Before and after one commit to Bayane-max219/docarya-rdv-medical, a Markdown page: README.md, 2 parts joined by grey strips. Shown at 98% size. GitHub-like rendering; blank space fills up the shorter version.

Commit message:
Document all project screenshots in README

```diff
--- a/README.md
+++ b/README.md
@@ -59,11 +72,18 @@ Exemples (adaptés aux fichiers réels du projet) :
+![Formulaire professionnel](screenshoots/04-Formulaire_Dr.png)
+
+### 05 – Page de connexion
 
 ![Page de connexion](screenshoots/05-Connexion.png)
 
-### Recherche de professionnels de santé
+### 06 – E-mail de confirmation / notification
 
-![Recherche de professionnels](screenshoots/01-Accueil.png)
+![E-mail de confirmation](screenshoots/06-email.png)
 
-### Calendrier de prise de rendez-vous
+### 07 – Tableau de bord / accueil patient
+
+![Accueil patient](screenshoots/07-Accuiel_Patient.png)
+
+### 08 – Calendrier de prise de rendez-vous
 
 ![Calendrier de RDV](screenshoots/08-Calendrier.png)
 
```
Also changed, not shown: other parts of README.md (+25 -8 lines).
☆ ☆ ☆ ☆ ☆
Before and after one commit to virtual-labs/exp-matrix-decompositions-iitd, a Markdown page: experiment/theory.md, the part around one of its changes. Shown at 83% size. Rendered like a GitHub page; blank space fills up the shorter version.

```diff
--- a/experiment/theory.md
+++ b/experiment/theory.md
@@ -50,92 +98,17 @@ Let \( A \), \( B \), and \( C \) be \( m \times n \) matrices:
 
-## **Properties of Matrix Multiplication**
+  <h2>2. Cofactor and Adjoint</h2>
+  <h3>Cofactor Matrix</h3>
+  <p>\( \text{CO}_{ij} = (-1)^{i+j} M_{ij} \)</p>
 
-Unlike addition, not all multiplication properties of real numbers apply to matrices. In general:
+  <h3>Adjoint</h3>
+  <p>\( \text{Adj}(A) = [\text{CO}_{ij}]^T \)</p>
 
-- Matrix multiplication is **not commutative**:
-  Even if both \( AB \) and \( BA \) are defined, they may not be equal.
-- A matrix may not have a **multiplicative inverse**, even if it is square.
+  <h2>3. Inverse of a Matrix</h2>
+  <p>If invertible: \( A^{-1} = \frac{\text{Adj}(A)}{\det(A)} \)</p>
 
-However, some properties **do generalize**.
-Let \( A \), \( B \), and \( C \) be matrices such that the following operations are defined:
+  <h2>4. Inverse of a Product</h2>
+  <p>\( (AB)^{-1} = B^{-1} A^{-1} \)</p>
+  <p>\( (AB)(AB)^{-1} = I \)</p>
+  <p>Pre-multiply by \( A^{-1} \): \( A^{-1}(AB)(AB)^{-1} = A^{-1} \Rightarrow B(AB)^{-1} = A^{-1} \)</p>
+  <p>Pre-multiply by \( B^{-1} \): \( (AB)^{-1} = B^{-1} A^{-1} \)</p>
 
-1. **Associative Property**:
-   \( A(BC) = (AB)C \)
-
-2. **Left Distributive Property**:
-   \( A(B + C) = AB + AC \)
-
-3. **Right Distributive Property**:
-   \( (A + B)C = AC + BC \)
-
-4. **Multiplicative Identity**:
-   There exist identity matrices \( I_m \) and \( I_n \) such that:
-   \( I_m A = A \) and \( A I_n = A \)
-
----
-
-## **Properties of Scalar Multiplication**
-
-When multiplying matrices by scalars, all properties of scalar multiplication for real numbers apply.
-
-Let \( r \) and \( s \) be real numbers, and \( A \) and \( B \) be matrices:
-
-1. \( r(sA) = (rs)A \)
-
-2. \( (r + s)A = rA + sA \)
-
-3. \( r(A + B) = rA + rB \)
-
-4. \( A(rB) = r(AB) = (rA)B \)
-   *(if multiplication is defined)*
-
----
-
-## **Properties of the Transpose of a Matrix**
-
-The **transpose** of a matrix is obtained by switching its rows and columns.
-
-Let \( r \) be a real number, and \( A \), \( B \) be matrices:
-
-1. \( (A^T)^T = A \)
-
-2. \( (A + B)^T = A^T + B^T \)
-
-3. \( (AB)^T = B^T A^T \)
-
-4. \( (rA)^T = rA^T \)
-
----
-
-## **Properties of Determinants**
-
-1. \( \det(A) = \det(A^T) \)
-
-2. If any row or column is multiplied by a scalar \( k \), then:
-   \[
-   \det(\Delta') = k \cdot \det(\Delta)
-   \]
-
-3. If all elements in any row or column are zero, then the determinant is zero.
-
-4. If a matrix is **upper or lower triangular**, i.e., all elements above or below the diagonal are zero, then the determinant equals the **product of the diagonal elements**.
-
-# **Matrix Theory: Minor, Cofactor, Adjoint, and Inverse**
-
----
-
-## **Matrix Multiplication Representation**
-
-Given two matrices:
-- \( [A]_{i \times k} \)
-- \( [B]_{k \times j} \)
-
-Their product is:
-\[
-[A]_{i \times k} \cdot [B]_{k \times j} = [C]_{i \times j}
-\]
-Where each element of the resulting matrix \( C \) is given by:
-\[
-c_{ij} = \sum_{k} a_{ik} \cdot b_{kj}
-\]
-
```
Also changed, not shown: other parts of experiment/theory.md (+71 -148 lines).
☆ ☆ ☆ ☆ ☆
Your instructions: Taking the entries above, restate exactly those lines that fall between the line with "rendering; blank space fills up the shorter version." and the line with "Also changed, not shown: other parts of README.md", keeping both of those lines too.

Reply to the exercise:
Before and after one commit to Bayane-max219/docarya-rdv-medical, a Markdown page: README.md, 2 parts joined by grey strips. Shown at 98% size. GitHub-like rendering; blank space fills up the shorter version.

Commit message:
Document all project screenshots in README

```diff
--- a/README.md
+++ b/README.md
@@ -59,11 +72,18 @@ Exemples (adaptés aux fichiers réels du projet) :
+![Formulaire professionnel](screenshoots/04-Formulaire_Dr.png)
+
+### 05 – Page de connexion
 
 ![Page de connexion](screenshoots/05-Connexion.png)
 
-### Recherche de professionnels de santé
+### 06 – E-mail de confirmation / notification
 
-![Recherche de professionnels](screenshoots/01-Accueil.png)
+![E-mail de confirmation](screenshoots/06-email.png)
 
-### Calendrier de prise de rendez-vous
+### 07 – Tableau de bord / accueil patient
+
+![Accueil patient](screenshoots/07-Accuiel_Patient.png)
+
+### 08 – Calendrier de prise de rendez-vous
 
 ![Calendrier de RDV](screenshoots/08-Calendrier.png)
 
```
Also changed, not shown: other parts of README.md (+25 -8 lines).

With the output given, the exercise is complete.